My grandfather passed away a couple of months ago. I'm 32 and the only relative still living in town, so I helped take care of him and his place so he wouldn't have to go into an assisted living facility. In his will, he left his entire estate—the house and property plus about $270,000—to me. I'm debt-free except for my house, and now my family is acting weird and telling me I'm making excuses for them being left out of the will. Do you have any advice? — Jason
Let me ask you something. Did you love your grandfather? It sure sounds to me like you did by taking care of him and his stuff. It sounds like he loved you a lot, too. So my advice is to do what he wanted and accept this generous inheritance. And your family needs to just shut up!
When you die, you can leave your belongings to whoever you choose. I mean, it was your grandfather's stuff, so it was his decision. Period. He could have left it directly to his children, grandchildren, a friend or even his dog if he'd wanted.
Let these family members with the problems contest the will. And you can spend the money grandfather left fighting them. The man left what he left, and there's no more. It was his money, his house and his property. They're not entitled to it just because they're breathing!
In the meantime, you need to learn how to be a wise investor and become debt-free, including the house! Start educating yourself on mutual funds and Roth IRAs. And don't beat yourself up over this, Jason. You haven't done anything wrong. —Dave
I love your plan, but I have one question before getting started. Should I catch up on any past due bills before saving up $1,000 for Baby Step 1? — Solita
Absolutely! First, get current or make payment arrangements with anyone who's willing to work with you. Make sure your necessities come first. I'm talking about food, clothing, shelter, transportation and utilities. After that, get current with any credit cards and other types of debt you may have. Once you have these things taken care of, it's time to launch your Total Money Makeover!

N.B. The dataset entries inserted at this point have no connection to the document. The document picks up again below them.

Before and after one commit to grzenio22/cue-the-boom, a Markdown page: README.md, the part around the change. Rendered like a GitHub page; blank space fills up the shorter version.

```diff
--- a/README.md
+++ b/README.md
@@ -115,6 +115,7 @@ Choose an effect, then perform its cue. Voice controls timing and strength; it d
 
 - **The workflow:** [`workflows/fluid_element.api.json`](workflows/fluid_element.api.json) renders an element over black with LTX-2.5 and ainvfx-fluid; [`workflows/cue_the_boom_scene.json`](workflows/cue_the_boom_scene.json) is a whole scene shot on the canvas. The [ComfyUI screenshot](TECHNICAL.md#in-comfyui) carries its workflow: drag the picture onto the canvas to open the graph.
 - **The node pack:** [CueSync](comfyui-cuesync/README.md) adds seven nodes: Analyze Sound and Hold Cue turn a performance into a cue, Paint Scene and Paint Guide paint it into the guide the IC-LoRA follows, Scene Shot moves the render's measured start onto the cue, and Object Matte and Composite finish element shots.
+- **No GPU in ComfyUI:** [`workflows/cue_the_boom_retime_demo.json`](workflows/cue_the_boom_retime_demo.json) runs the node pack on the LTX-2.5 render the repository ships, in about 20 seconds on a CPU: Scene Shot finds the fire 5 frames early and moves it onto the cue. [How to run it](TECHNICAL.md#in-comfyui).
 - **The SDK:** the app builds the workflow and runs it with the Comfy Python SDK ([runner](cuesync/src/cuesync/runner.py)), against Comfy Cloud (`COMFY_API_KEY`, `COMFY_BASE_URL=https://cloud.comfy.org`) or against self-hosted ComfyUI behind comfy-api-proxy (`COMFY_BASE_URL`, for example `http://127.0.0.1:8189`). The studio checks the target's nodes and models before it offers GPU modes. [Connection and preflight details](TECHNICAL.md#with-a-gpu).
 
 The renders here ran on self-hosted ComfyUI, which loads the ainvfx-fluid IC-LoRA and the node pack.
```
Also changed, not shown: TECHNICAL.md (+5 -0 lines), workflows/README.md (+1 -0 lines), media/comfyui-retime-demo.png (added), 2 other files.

You've already mentioned getting $1,000 in the bank for a starter emergency fund. That's Baby Step 1. After that, begin your debt snowball, which is Baby Step 2, and pay off your debts from smallest largest. In Baby Step 3 you'll save up and increase your emergency fund from $1,000 to three to six months of expenses.

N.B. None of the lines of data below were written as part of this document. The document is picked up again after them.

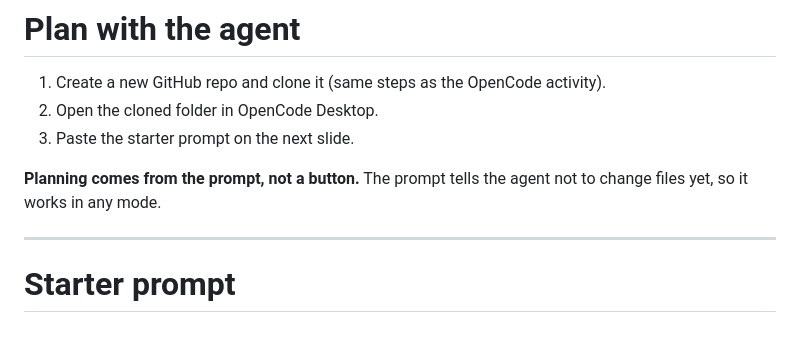
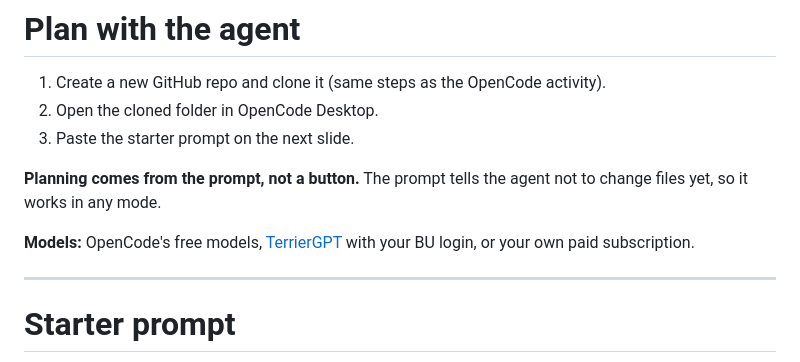
Before and after one commit to DS219/spark-seprep, a Markdown page: lessons/lesson-9/slides.md, the part around the change. Drawn GitHub-style; blank space fills up the shorter version.

Commit message:
Lesson 9: list TerrierGPT as a model option

```diff
--- a/lessons/lesson-9/slides.md
+++ b/lessons/lesson-9/slides.md
@@ -312,6 +312,8 @@ Common problems: "an app that manages my whole life," a login system, anything t
 
 **Planning comes from the prompt, not a button.** The prompt tells the agent not to change files yet, so it works in any mode.
 
+**Models:** OpenCode's free models, [TerrierGPT](https://myapps.bu.edu/apps/terriergpt) with your BU login, or your own paid subscription.
+
 <!--
 Optional Plan agent: Desktop hides the Plan/Build picker by default. Settings > General > Show agent makes it appear below the prompt. Some Desktop versions never show it (GitHub issue 57812). Terminal version: Shift+Tab. Don't spend class time on the picker.
 Source: https://github.com/anomalyco/opencode/issues/59642
```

Once you reach this point, you really start looking to the future. In Baby Step 4 you start investing 15 percent of your income into Roth IRAs and other pre-tax retirement plans. College funding for any little ones is next in Baby Step 5, and Baby Step 6 is a biggie—pay off your house early!
But Baby Step 7 is the real deal. When you're able to build wealth and give, you've reached the pinnacle of smart money management. Not only are you securing your family's future for years, but you can help others and your community in a big way! —Dave
For more financial advice please visit daveramsey.com.